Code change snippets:
=== Begin Enclosure ===

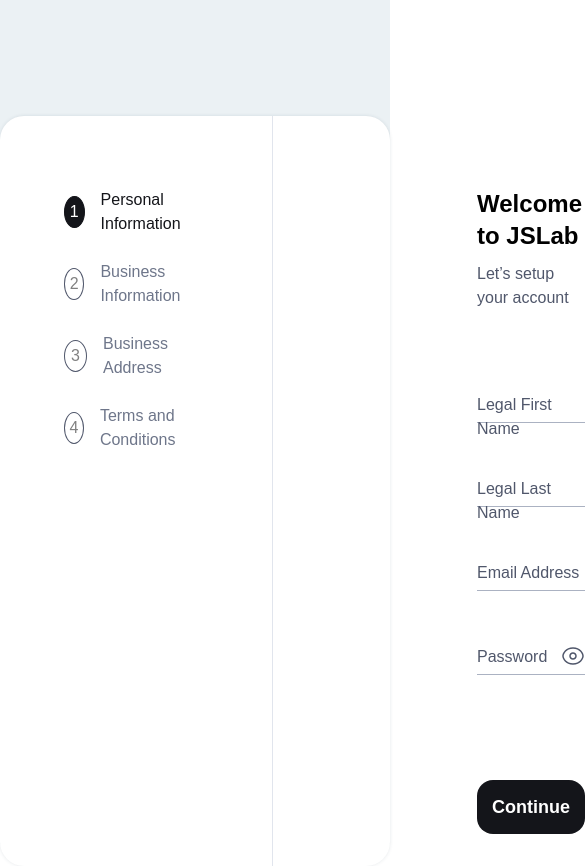
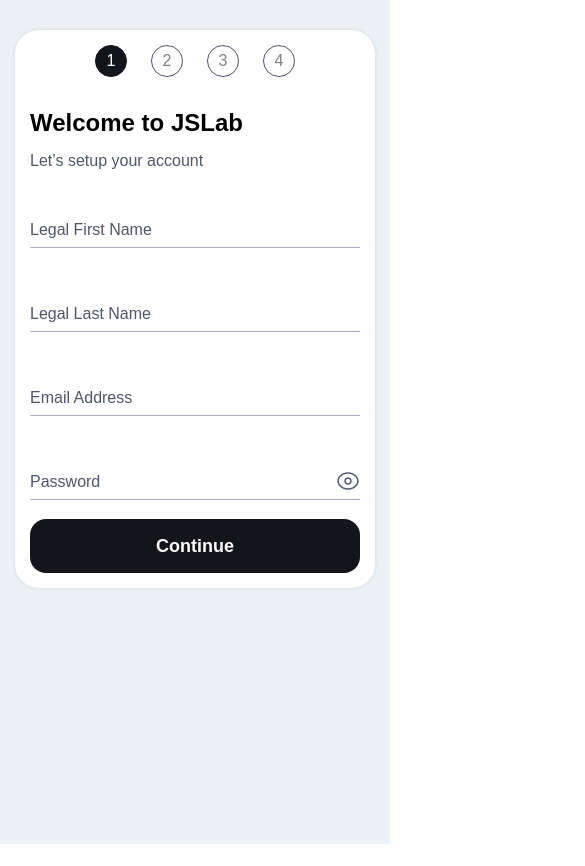
Before and after one commit to PavelBichukov/JSLab, a React (Vite) app: page /signup-continue in a window 390 px wide. Shown: the top 866 px of the page, 585 px wide, since content can reach past the window. After the commit the page ends 844 px from the top, so only its background shows below. Built offline with nearby package versions, Linux system fonts and the light colour scheme.

Commit message:
INT-41/FEAT: added media querys in styles for sign up block

```diff
--- a/src/components/SignUp/BusinessInfoBlock/BusinessInfoBlock.module.scss
+++ b/src/components/SignUp/BusinessInfoBlock/BusinessInfoBlock.module.scss
@@ -5,6 +5,15 @@
   gap: 8px;
   padding-right: 230px;
   height: 100%;
+  @media (max-width: 1200px){
+    padding-right: 150px;
+  }
+  @media (max-width: 920px){
+    padding-right: 80px;
+  }
+  @media (max-width: 600px) {
+    padding-right: 0px;
+  }
 }
 
 .subTittle {
--- a/src/components/SignUp/SignUpMainComponent/SignUpMainComponent.module.scss
+++ b/src/components/SignUp/SignUpMainComponent/SignUpMainComponent.module.scss
@@ -1,7 +1,10 @@
 .container {
   max-width: 1920px;
   margin: 0 auto;
-  padding-top: 116px;
+  padding: 116px 15px 0px;
+  @media (max-width: 600px) {
+    padding: 30px 15px 30px;
+  }
 }
 
 .signUpBlock {
@@ -12,6 +15,10 @@
   margin: 0 auto;
   border-radius: 24px;
   box-shadow: 0px 0px 4px -1px rgba(34, 60, 80, 0.2);
+  @media (max-width: 600px) {
+    flex-direction: column;
+    max-height: none;
+  }
 }
 
 .sideSection {
@@ -24,12 +31,23 @@
   align-items: flex-start;
   text-align: left;
   padding: 72px 80px 608px 64px;
+  @media (max-width: 1200px) {
+    flex: 2;
+    padding: 72px 15px 608px 15px;
+  }
+  @media (max-width: 600px) {
+    border: none;
+    padding: 15px;
+  }
 }
 
 .progressBar {
   display: flex;
   flex-direction: column;
   gap: 24px;
+  @media (max-width: 600px) {
+    flex-direction: row;
+  }
 }
 
 .progressBarItem {
@@ -38,6 +56,11 @@
   gap: 16px;
   color: rgba(110, 118, 138, 1);
   cursor: pointer;
+  & p {
+    @media (max-width: 600px) {
+      display: none;
+    }
+  }
 }
 
 .progressBarItemActive {
@@ -66,4 +89,13 @@
 .formBlock {
   flex: 3;
   padding: 72px 8px 32px 204px;
+  @media (max-width: 1200px) {
+    padding: 72px 8px 32px 160px;
+  }
+  @media (max-width: 920px) {
+    padding: 30px 8px 32px 80px;
+  }
+  @media (max-width: 600px) {
+    padding: 15px 15px;
+  }
 }
--- a/src/components/SignUp/TermsAndConditionsBlock/TermsAndConditions.module.scss
+++ b/src/components/SignUp/TermsAndConditionsBlock/TermsAndConditions.module.scss
@@ -27,6 +27,16 @@
   &::-webkit-scrollbar-thumb {
     background-color: rgba(80, 87, 107, 1);
     border-radius: 3px;
+  }
+  @media (max-width: 1200px){
+    padding-right: 150px;
+  }
+  @media (max-width: 920px){
+    padding-right: 80px;
+  }
+  @media (max-width: 767px) {
+    max-height: 300px;
+    padding-right: 15px;
   }
 }
 
@@ -62,6 +72,15 @@
     text-decoration: underline;
     font-weight: 600;
   }
+  @media (max-width: 1200px){
+    padding-right: 150px;
+  }
+  @media (max-width: 920px){
+    padding-right: 80px;
+  }
+  @media (max-width: 767px) {
+    padding-right: 15px;
+  }
 }
 
 .buttonsBlock {
@@ -74,6 +93,15 @@
   padding-top: 37px;
   & button {
     flex: 1;
+  }
+  @media (max-width: 1200px){
+    padding-right: 150px;
+  }
+  @media (max-width: 920px){
+    padding-right: 80px;
+  }
+  @media (max-width: 767px) {
+    padding-right: 15px;
   }
 }
 
--- a/src/components/SignUp/UserInfoBlock/UserInfoBlock.module.scss
+++ b/src/components/SignUp/UserInfoBlock/UserInfoBlock.module.scss
@@ -5,6 +5,15 @@
   justify-content: space-between;
   text-align: left;
   padding-right: 230px;
+  @media (max-width: 1200px){
+    padding-right: 150px;
+  }
+  @media (max-width: 920px){
+    padding-right: 80px;
+  }
+  @media (max-width: 600px) {
+    padding-right: 0px;
+  }
 }
 
 .subTittle {
@@ -19,6 +28,9 @@
   flex-direction: column;
   justify-content: space-between;
   width: 100%;
+  @media (max-width: 600px) {
+    padding-top: 10px;
+  }
 }
 
 .inputBox {
```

=== End Enclosure ===

Please copy each line of the records above that holds the word "flex".

Solution to the problem:
+    flex-direction: column;
   align-items: flex-start;
+    flex: 2;
   display: flex;
   flex-direction: column;
+    flex-direction: row;
   flex: 3;
     flex: 1;
   flex-direction: column;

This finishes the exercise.